### EXERCISE BRIEF
Reproduce the lines below verbatim. Pictures are to be omitted.

### Data items

*-*-*

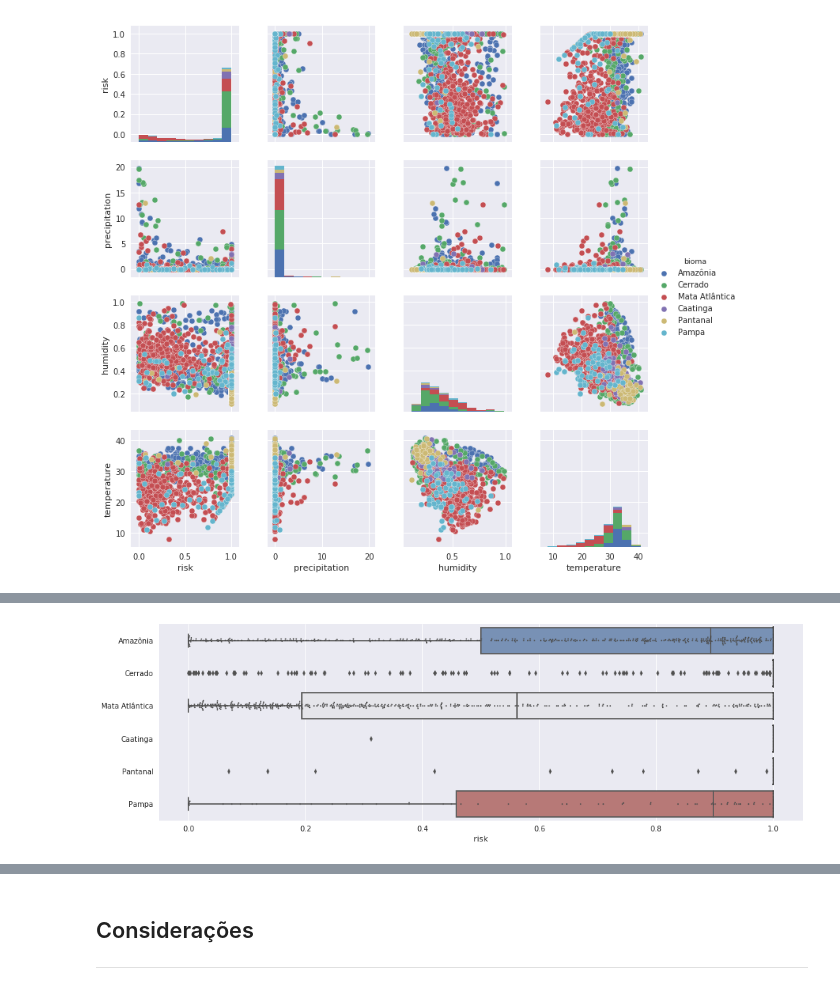
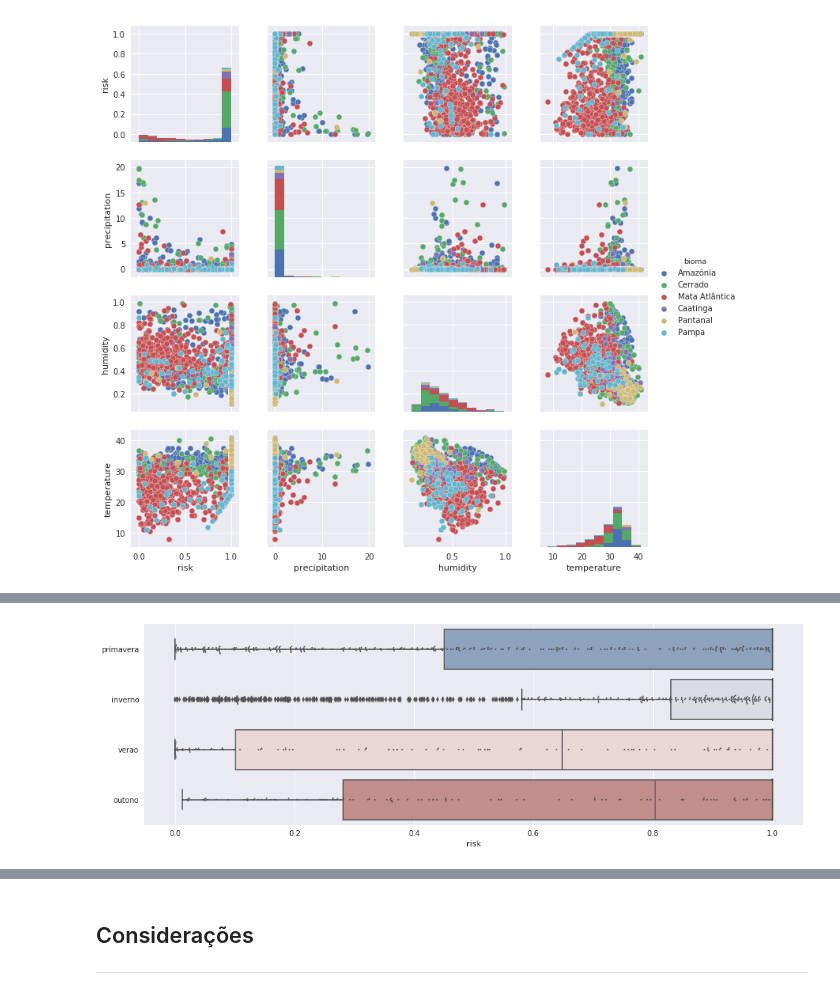
Before and after one commit to vconrado/cap-386, a Jupyter notebook: project/Analise.ipynb, the cells around one changed output, grey strips where cells are left out. Drawn from its saved outputs; the diff is of its cells as text; code cells hidden in the pictures.

```diff
--- a/project/Analise.ipynb
+++ b/project/Analise.ipynb
@@ -53,19 +79,0 @@ focos = pd.read_pickle('focos.pkl')
-# %%
-# Para cada foco, obtem o valor de risco, precipitação, temperatura e umidade para o dia da ocorrência
-import pickle
-dados = None
-for index, row in fc.iterrows():
-    s_date = datetime.strptime(row['timestamp'], "%Y-%m-%dT%H:%M:%SZ").strftime("%Y-%m-%d")
-    ts, ts_metadata = b.time_series("rpth", ("risk","precipitation", "temperature", "humidity"),
-                                    row['coordinates'][1], row['coordinates'][0],
-                                   start_date=s_date, end_date=s_date)
-    ts['bioma'] = row['bioma']
-    ts['regiao'] = row['regiao']
-    ts['timestamp'] = row['timestamp']
-    if df is None:
-        dados = ts;
-    else:
-        dados = pd.concat([dados, ts],ignore_index=True)
-# salvando dados
-dados.to_pickle('dados.pkl')
-print("Done!")
@@ -271,0 +290,20 @@ plt.subplots_adjust(hspace=0.3, top=3, right=1.9)
+# %%
+# Separando dados por estação
+
+# períodos das estacoes no hemisfério sul
+primavera = (dados['timestamp'] > '2016-09-23') & (dados['timestamp'] <= '2016-12-21')
+verao = (dados['timestamp'] > '2016-12-21') | ( (dados['timestamp'] >= '2016-01-01') & (dados['timestamp'] < '2016-03-21') )
+outono = (dados['timestamp'] > '2016-03-21') & (dados['timestamp'] <= '2016-06-20')
+inverno = (dados['timestamp'] > '2016-06-20') & (dados['timestamp'] <= '2016-09-23')
+
+# Criando coluna estacao
+dados['estacao']=''
+dados.loc[primavera, 'estacao']="primavera"
+dados.loc[verao, 'estacao']="verao"
+dados.loc[outono,'estacao']="outono"
+dados.loc[inverno, 'estacao']='inverno'
+
+# Contado por grupo de risco e por estação
+dados.filter(items=["risk", "estacao"])\
+     .groupby(["estacao",pd.cut(dados["risk"], np.arange(0, 1+.25, .25))])\
+     .count().rename(columns={'risk':'Total'})
@@ -272,10 +329,10 @@ plt.subplots_adjust(hspace=0.3, top=3, right=1.9)
 # %%
-# Gerando boxplot para risco por região
+# Boxplot para Estação-Risco
 fig, ax = plt.subplots(figsize=fig_size)
-sns.boxplot(ax=ax,x="risk", y="bioma", data=dados, palette="vlag")
-sns.swarmplot(x="risk", y="bioma", data=dados, size=2, color=".3", linewidth=0)
+sns.boxplot(ax=ax, x="risk", y="estacao", data=dados, palette="vlag")
+sns.swarmplot(x="risk", y="estacao", data=dados, size=2, color=".3", linewidth=0)
 ax.xaxis.grid(True)
 ax.set(ylabel="")
 sns.despine(trim=True, left=True)
 # %% [output]
-[figure, old version]
+[figure, new version]
```
Also changed, not shown: parts of 42 cells of this notebook, 1 other file.
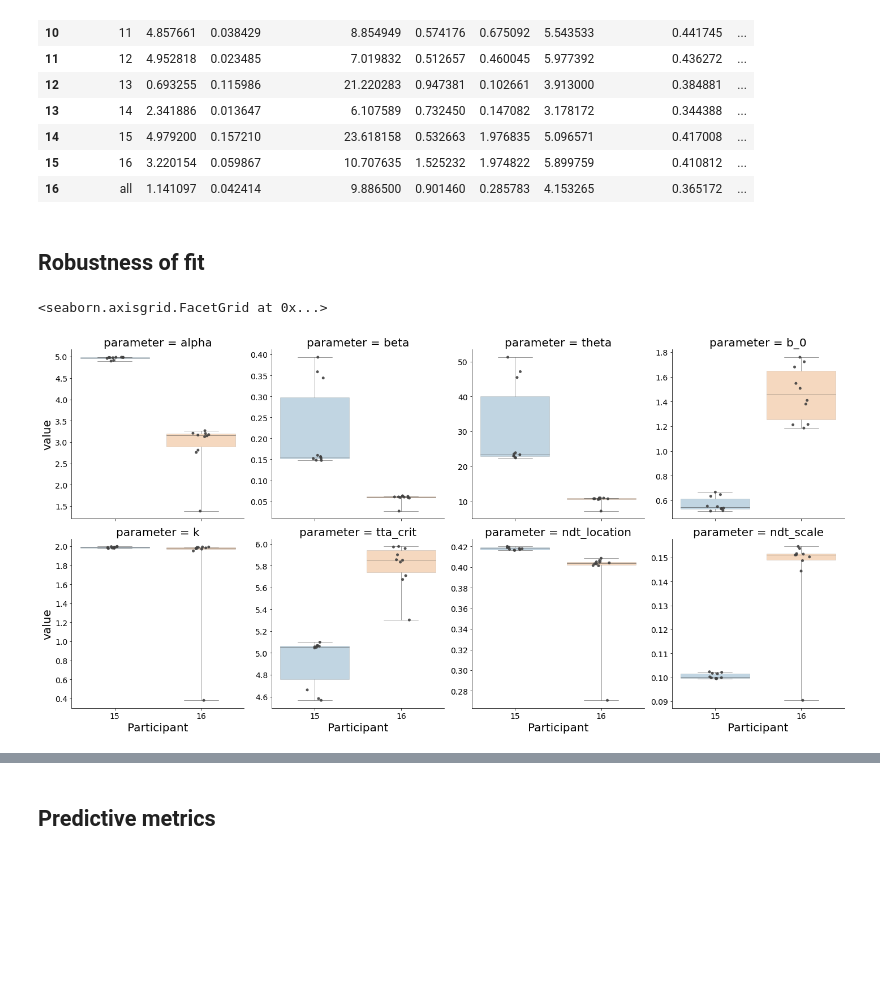
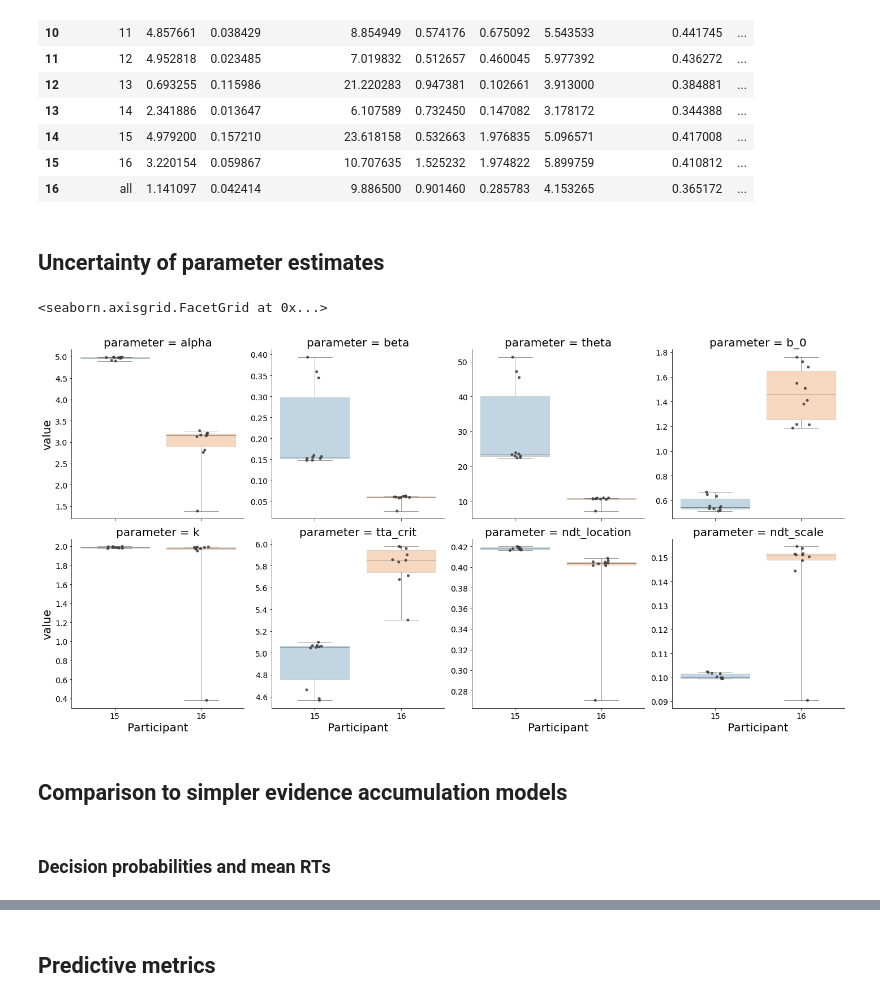
Before and after one commit to cherepaha/evidence_accumulation_in_gap_acceptance, a Jupyter notebook: data_and_model_analysis/05_paper_figures.ipynb, the cells around one changed output, grey strips where cells are left out. Drawn from its saved outputs; the diff is of its cells as text; code cells hidden in the pictures; blank space fills up the shorter version.

```diff
--- a/data_and_model_analysis/05_paper_figures.ipynb
+++ b/data_and_model_analysis/05_paper_figures.ipynb
@@ -505,8 +493,8 @@ params_to_export
 | 14 | 15 | 4.979200 | 0.157210 | 23.618158 | 0.532663 | 1.976835 | 5.096571 | 0.417008 | ... |
 | 15 | 16 | 3.220154 | 0.059867 | 10.707635 | 1.525232 | 1.974822 | 5.899759 | 0.410812 | ... |
 | 16 | all | 1.141097 | 0.042414 | 9.886500 | 0.901460 | 0.285783 | 4.153265 | 0.365172 | ... |
-# %% [markdown]
-## Robustness of fit
+# %% [markdown]
+## Uncertainty of parameter estimates
 # %%
 model_param_path = "../model_fit_results/model_1/best_fit_parameters/full_data_repeated/"
 
@@ -516,8 +504,11 @@ repeated_fit_params.loc[repeated_fit_params.subj_id==969, "subj_id"] = 15
 repeated_fit_params.loc[repeated_fit_params.subj_id==996, "subj_id"] = 16
 params_to_plot = repeated_fit_params.melt(id_vars=["subj_id", "n"]).rename(columns={"subj_id": "Participant", "variable": "parameter"})
 # %%
-g = sns.catplot(data=params_to_plot, x='Participant', y='value', col='parameter', kind='box', col_wrap=4, sharey=False, whis=[0, 100], linewidth=0.5, boxprops=dict(alpha=.3))
+g = sns.catplot(data=params_to_plot, x="Participant", y="value", col="parameter", kind="box", col_wrap=4,
+                sharey=False, whis=[0, 100], linewidth=0.5, boxprops=dict(alpha=.3))
 g.map_dataframe(sns.stripplot, x="Participant", y="value", palette=["#404040"], alpha=0.9, dodge=True)
 # %% [output]
 <seaborn.axisgrid.FacetGrid at 0x...>
-[figure, old version]
+[figure, new version]
+# %% [markdown]
+## Comparison to simpler evidence accumulation models
@@ -523,0 +523,2 @@ g.map_dataframe(sns.stripplot, x="Participant", y="value", palette=["#404040"],
+# %% [markdown]
+### Decision probabilities and mean RTs
```
Also changed, not shown: parts of 25 cells of this notebook, 7 other files.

*-*-*

### RESPONSE BOX
Before and after one commit to vconrado/cap-386, a Jupyter notebook: project/Analise.ipynb, the cells around one changed output, grey strips where cells are left out. Drawn from its saved outputs; the diff is of its cells as text; code cells hidden in the pictures.

```diff
--- a/project/Analise.ipynb
+++ b/project/Analise.ipynb
@@ -53,19 +79,0 @@ focos = pd.read_pickle('focos.pkl')
-# %%
-# Para cada foco, obtem o valor de risco, precipitação, temperatura e umidade para o dia da ocorrência
-import pickle
-dados = None
-for index, row in fc.iterrows():
-    s_date = datetime.strptime(row['timestamp'], "%Y-%m-%dT%H:%M:%SZ").strftime("%Y-%m-%d")
-    ts, ts_metadata = b.time_series("rpth", ("risk","precipitation", "temperature", "humidity"),
-                                    row['coordinates'][1], row['coordinates'][0],
-                                   start_date=s_date, end_date=s_date)
-    ts['bioma'] = row['bioma']
-    ts['regiao'] = row['regiao']
-    ts['timestamp'] = row['timestamp']
-    if df is None:
-        dados = ts;
-    else:
-        dados = pd.concat([dados, ts],ignore_index=True)
-# salvando dados
-dados.to_pickle('dados.pkl')
-print("Done!")
@@ -271,0 +290,20 @@ plt.subplots_adjust(hspace=0.3, top=3, right=1.9)
+# %%
+# Separando dados por estação
+
+# períodos das estacoes no hemisfério sul
+primavera = (dados['timestamp'] > '2016-09-23') & (dados['timestamp'] <= '2016-12-21')
+verao = (dados['timestamp'] > '2016-12-21') | ( (dados['timestamp'] >= '2016-01-01') & (dados['timestamp'] < '2016-03-21') )
+outono = (dados['timestamp'] > '2016-03-21') & (dados['timestamp'] <= '2016-06-20')
+inverno = (dados['timestamp'] > '2016-06-20') & (dados['timestamp'] <= '2016-09-23')
+
+# Criando coluna estacao
+dados['estacao']=''
+dados.loc[primavera, 'estacao']="primavera"
+dados.loc[verao, 'estacao']="verao"
+dados.loc[outono,'estacao']="outono"
+dados.loc[inverno, 'estacao']='inverno'
+
+# Contado por grupo de risco e por estação
+dados.filter(items=["risk", "estacao"])\
+     .groupby(["estacao",pd.cut(dados["risk"], np.arange(0, 1+.25, .25))])\
+     .count().rename(columns={'risk':'Total'})
@@ -272,10 +329,10 @@ plt.subplots_adjust(hspace=0.3, top=3, right=1.9)
 # %%
-# Gerando boxplot para risco por região
+# Boxplot para Estação-Risco
 fig, ax = plt.subplots(figsize=fig_size)
-sns.boxplot(ax=ax,x="risk", y="bioma", data=dados, palette="vlag")
-sns.swarmplot(x="risk", y="bioma", data=dados, size=2, color=".3", linewidth=0)
+sns.boxplot(ax=ax, x="risk", y="estacao", data=dados, palette="vlag")
+sns.swarmplot(x="risk", y="estacao", data=dados, size=2, color=".3", linewidth=0)
 ax.xaxis.grid(True)
 ax.set(ylabel="")
 sns.despine(trim=True, left=True)
 # %% [output]
-[figure, old version]
+[figure, new version]
```
Also changed, not shown: parts of 42 cells of this notebook, 1 other file.
Before and after one commit to cherepaha/evidence_accumulation_in_gap_acceptance, a Jupyter notebook: data_and_model_analysis/05_paper_figures.ipynb, the cells around one changed output, grey strips where cells are left out. Drawn from its saved outputs; the diff is of its cells as text; code cells hidden in the pictures; blank space fills up the shorter version.

```diff
--- a/data_and_model_analysis/05_paper_figures.ipynb
+++ b/data_and_model_analysis/05_paper_figures.ipynb
@@ -505,8 +493,8 @@ params_to_export
 | 14 | 15 | 4.979200 | 0.157210 | 23.618158 | 0.532663 | 1.976835 | 5.096571 | 0.417008 | ... |
 | 15 | 16 | 3.220154 | 0.059867 | 10.707635 | 1.525232 | 1.974822 | 5.899759 | 0.410812 | ... |
 | 16 | all | 1.141097 | 0.042414 | 9.886500 | 0.901460 | 0.285783 | 4.153265 | 0.365172 | ... |
-# %% [markdown]
-## Robustness of fit
+# %% [markdown]
+## Uncertainty of parameter estimates
 # %%
 model_param_path = "../model_fit_results/model_1/best_fit_parameters/full_data_repeated/"
 
@@ -516,8 +504,11 @@ repeated_fit_params.loc[repeated_fit_params.subj_id==969, "subj_id"] = 15
 repeated_fit_params.loc[repeated_fit_params.subj_id==996, "subj_id"] = 16
 params_to_plot = repeated_fit_params.melt(id_vars=["subj_id", "n"]).rename(columns={"subj_id": "Participant", "variable": "parameter"})
 # %%
-g = sns.catplot(data=params_to_plot, x='Participant', y='value', col='parameter', kind='box', col_wrap=4, sharey=False, whis=[0, 100], linewidth=0.5, boxprops=dict(alpha=.3))
+g = sns.catplot(data=params_to_plot, x="Participant", y="value", col="parameter", kind="box", col_wrap=4,
+                sharey=False, whis=[0, 100], linewidth=0.5, boxprops=dict(alpha=.3))
 g.map_dataframe(sns.stripplot, x="Participant", y="value", palette=["#404040"], alpha=0.9, dodge=True)
 # %% [output]
 <seaborn.axisgrid.FacetGrid at 0x...>
-[figure, old version]
+[figure, new version]
+# %% [markdown]
+## Comparison to simpler evidence accumulation models
@@ -523,0 +523,2 @@ g.map_dataframe(sns.stripplot, x="Participant", y="value", palette=["#404040"],
+# %% [markdown]
+### Decision probabilities and mean RTs
```
Also changed, not shown: parts of 25 cells of this notebook, 7 other files.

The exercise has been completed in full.